Where does the word "window" appear in the data? Copy every line that holds it.

> _TASK INPUT_:
^^^^^^^^

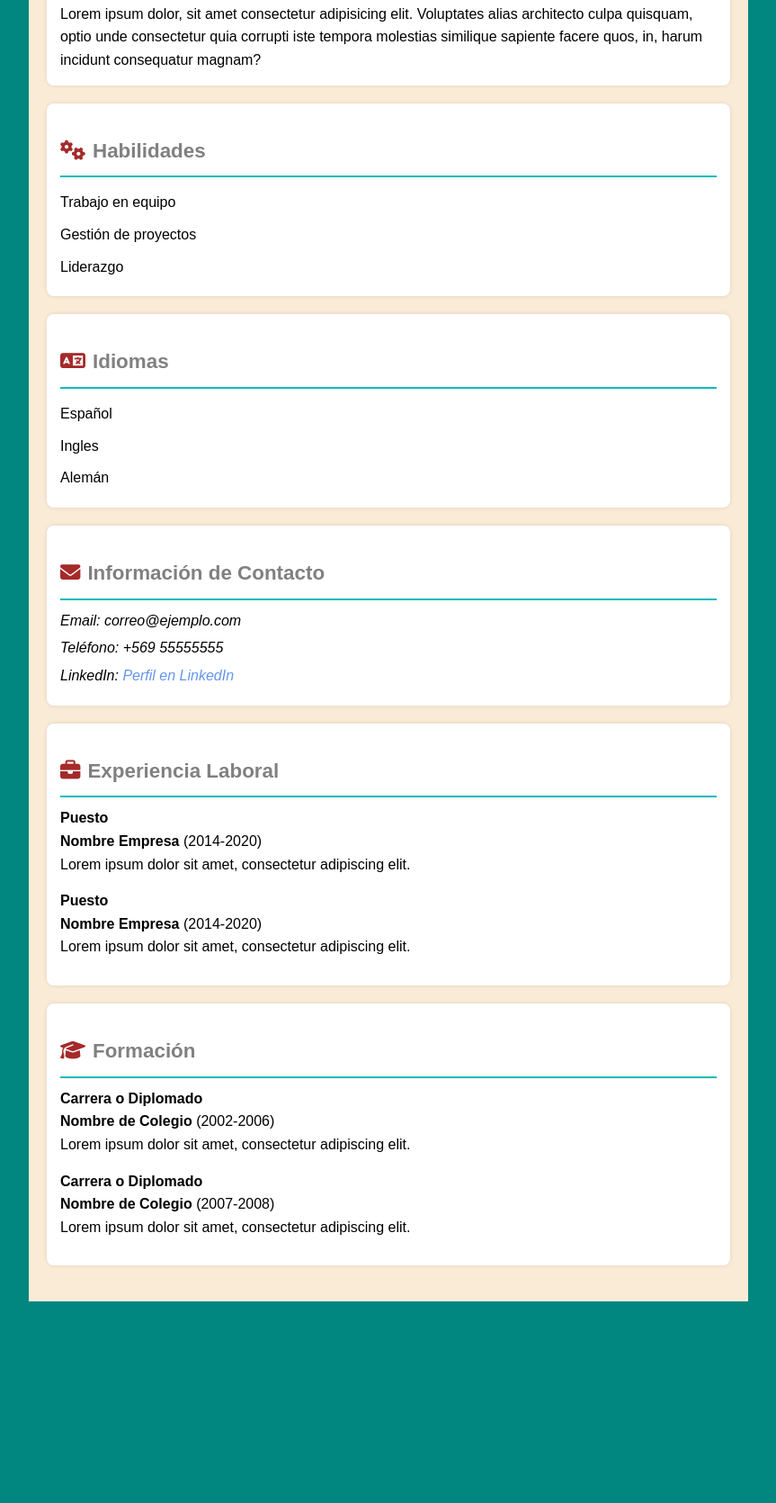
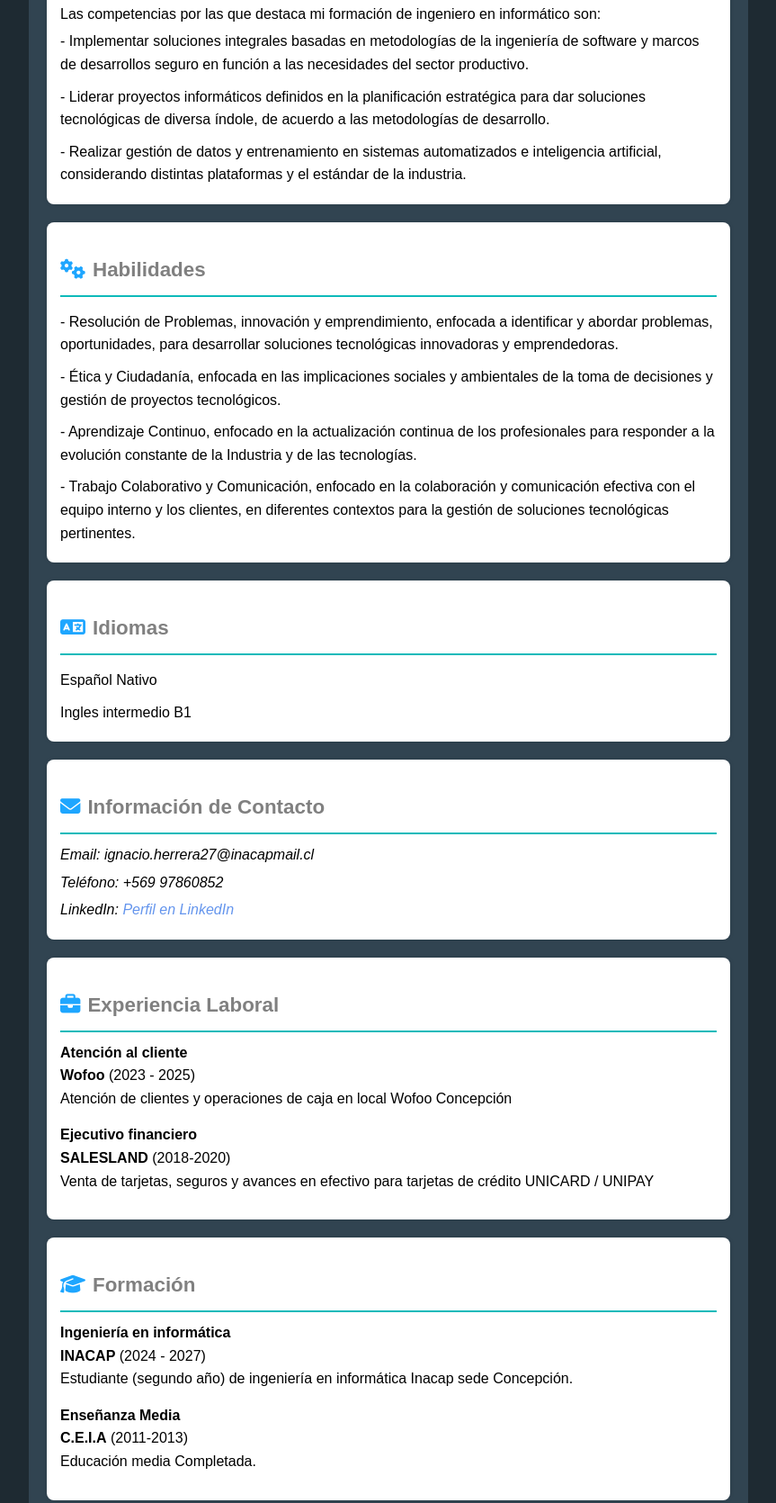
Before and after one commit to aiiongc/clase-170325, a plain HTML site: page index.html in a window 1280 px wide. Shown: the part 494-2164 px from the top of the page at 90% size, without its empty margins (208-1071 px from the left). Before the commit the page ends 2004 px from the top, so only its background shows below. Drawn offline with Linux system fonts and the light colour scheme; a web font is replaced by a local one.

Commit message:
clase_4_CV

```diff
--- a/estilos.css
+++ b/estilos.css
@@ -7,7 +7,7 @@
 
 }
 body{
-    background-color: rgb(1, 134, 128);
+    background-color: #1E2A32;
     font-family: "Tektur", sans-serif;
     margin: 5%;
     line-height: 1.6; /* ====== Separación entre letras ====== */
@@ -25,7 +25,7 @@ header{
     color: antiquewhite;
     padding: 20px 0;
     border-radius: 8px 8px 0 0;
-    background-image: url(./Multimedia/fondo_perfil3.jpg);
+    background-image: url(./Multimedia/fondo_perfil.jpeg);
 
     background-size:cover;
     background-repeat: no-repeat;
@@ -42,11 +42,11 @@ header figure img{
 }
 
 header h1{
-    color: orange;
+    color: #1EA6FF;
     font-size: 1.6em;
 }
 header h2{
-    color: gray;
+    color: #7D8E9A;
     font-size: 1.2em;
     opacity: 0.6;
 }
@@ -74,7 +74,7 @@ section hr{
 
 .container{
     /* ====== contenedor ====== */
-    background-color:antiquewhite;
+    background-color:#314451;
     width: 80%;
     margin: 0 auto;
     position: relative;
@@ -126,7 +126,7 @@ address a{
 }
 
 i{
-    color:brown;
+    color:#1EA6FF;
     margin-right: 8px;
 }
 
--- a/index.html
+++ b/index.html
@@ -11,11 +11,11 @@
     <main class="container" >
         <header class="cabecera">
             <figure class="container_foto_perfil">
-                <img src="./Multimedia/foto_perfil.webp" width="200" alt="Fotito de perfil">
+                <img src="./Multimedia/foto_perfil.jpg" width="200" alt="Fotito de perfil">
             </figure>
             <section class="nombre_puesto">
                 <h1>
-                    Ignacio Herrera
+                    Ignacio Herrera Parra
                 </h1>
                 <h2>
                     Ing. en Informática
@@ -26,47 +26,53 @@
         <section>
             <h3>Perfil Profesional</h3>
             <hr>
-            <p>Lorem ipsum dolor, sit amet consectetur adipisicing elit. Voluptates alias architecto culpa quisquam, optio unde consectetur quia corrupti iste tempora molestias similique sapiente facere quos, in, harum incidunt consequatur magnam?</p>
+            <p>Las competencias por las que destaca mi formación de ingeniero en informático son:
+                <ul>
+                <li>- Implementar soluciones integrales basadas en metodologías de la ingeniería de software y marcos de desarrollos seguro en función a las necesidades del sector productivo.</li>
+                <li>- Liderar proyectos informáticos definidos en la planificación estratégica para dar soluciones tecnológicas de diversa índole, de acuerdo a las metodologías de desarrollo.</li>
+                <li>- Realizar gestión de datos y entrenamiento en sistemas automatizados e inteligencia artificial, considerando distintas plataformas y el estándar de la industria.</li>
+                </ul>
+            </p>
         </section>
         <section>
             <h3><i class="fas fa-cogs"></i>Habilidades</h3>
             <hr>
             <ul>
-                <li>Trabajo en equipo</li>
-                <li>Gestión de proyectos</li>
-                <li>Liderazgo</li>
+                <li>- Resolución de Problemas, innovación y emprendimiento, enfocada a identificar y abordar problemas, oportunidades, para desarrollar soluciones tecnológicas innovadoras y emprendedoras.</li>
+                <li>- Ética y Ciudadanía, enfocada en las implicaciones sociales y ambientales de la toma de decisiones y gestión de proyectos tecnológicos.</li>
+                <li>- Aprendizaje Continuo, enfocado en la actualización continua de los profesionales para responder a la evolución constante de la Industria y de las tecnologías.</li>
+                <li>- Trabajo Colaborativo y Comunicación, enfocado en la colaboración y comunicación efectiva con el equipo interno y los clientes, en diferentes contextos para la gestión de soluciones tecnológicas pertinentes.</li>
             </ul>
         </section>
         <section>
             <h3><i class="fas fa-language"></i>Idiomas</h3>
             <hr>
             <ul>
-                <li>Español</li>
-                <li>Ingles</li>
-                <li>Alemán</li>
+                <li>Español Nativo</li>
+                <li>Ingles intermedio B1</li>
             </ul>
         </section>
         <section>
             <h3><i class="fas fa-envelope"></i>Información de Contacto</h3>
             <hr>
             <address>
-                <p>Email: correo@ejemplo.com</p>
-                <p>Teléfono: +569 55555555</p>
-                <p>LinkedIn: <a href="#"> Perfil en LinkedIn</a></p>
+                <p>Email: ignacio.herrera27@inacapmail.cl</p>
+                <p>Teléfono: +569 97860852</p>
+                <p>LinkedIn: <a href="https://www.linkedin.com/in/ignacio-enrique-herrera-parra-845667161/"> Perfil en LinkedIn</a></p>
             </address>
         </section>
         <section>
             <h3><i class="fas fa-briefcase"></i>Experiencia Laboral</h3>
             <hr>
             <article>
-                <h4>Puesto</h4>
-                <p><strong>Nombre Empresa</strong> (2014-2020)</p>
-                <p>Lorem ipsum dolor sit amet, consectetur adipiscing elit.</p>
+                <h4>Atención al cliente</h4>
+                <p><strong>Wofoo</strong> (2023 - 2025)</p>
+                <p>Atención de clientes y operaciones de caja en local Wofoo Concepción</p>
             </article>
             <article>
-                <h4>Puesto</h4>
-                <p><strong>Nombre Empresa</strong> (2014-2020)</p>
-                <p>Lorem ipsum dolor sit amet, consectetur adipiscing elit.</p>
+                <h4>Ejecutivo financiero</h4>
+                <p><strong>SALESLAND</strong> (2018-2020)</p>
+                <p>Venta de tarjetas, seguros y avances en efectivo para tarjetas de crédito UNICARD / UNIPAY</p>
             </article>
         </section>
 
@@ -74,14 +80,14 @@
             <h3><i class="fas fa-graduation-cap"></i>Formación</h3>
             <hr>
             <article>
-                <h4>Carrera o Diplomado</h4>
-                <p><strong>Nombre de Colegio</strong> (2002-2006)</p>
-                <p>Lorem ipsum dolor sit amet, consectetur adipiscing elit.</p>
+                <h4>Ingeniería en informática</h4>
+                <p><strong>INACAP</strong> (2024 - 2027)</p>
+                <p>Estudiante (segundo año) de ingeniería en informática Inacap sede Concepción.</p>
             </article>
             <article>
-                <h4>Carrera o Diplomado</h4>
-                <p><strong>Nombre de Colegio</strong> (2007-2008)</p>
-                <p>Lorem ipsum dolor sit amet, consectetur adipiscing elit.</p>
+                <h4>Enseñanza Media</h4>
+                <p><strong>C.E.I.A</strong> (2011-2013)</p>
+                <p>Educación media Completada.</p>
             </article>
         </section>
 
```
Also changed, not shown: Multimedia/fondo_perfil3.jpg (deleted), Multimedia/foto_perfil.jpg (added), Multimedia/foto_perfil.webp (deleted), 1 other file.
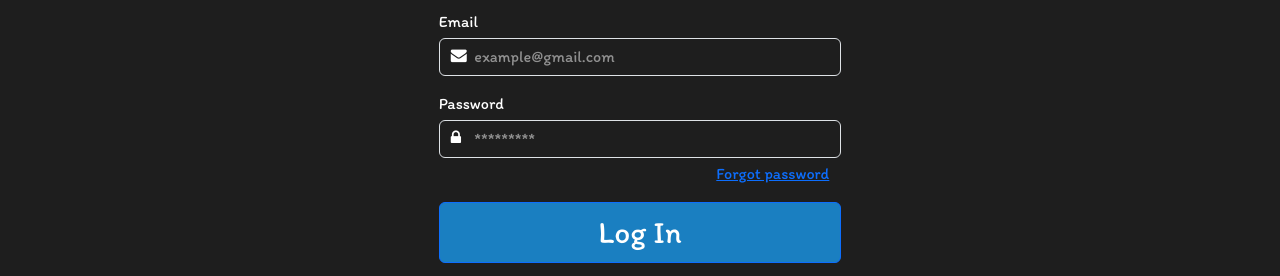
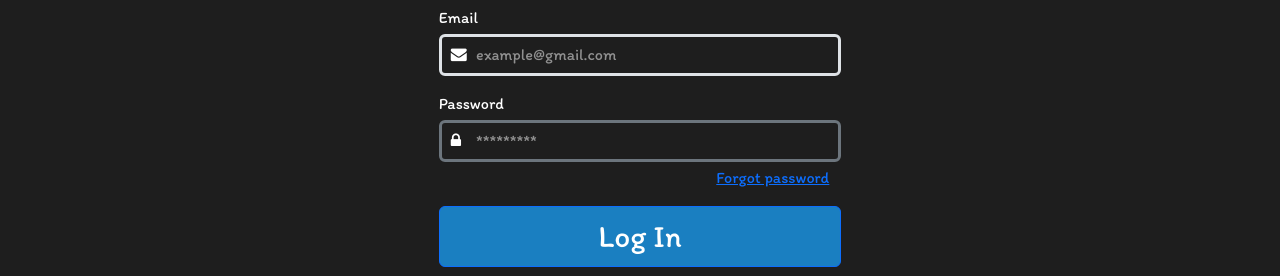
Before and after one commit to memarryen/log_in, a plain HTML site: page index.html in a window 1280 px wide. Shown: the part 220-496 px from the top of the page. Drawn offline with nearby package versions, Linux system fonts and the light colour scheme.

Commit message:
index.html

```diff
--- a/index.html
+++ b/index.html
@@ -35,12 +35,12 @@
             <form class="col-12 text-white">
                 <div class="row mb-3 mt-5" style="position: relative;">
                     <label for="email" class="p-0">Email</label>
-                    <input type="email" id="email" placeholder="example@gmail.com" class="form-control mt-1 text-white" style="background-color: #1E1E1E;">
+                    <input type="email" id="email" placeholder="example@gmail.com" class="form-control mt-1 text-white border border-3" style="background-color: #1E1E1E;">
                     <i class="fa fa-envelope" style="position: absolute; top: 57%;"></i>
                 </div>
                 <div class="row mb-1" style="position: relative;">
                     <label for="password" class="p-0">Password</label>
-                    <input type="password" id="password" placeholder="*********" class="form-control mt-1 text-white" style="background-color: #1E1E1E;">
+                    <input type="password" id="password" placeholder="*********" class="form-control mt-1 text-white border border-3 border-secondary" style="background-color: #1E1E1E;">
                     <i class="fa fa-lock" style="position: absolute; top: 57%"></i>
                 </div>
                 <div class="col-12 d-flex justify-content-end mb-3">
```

^^^^^^^^

> _EXERCISE ANSWER_:
Before and after one commit to aiiongc/clase-170325, a plain HTML site: page index.html in a window 1280 px wide. Shown: the part 494-2164 px from the top of the page at 90% size, without its empty margins (208-1071 px from the left). Before the commit the page ends 2004 px from the top, so only its background shows below. Drawn offline with Linux system fonts and the light colour scheme; a web font is replaced by a local one.
Before and after one commit to memarryen/log_in, a plain HTML site: page index.html in a window 1280 px wide. Shown: the part 220-496 px from the top of the page. Drawn offline with nearby package versions, Linux system fonts and the light colour scheme.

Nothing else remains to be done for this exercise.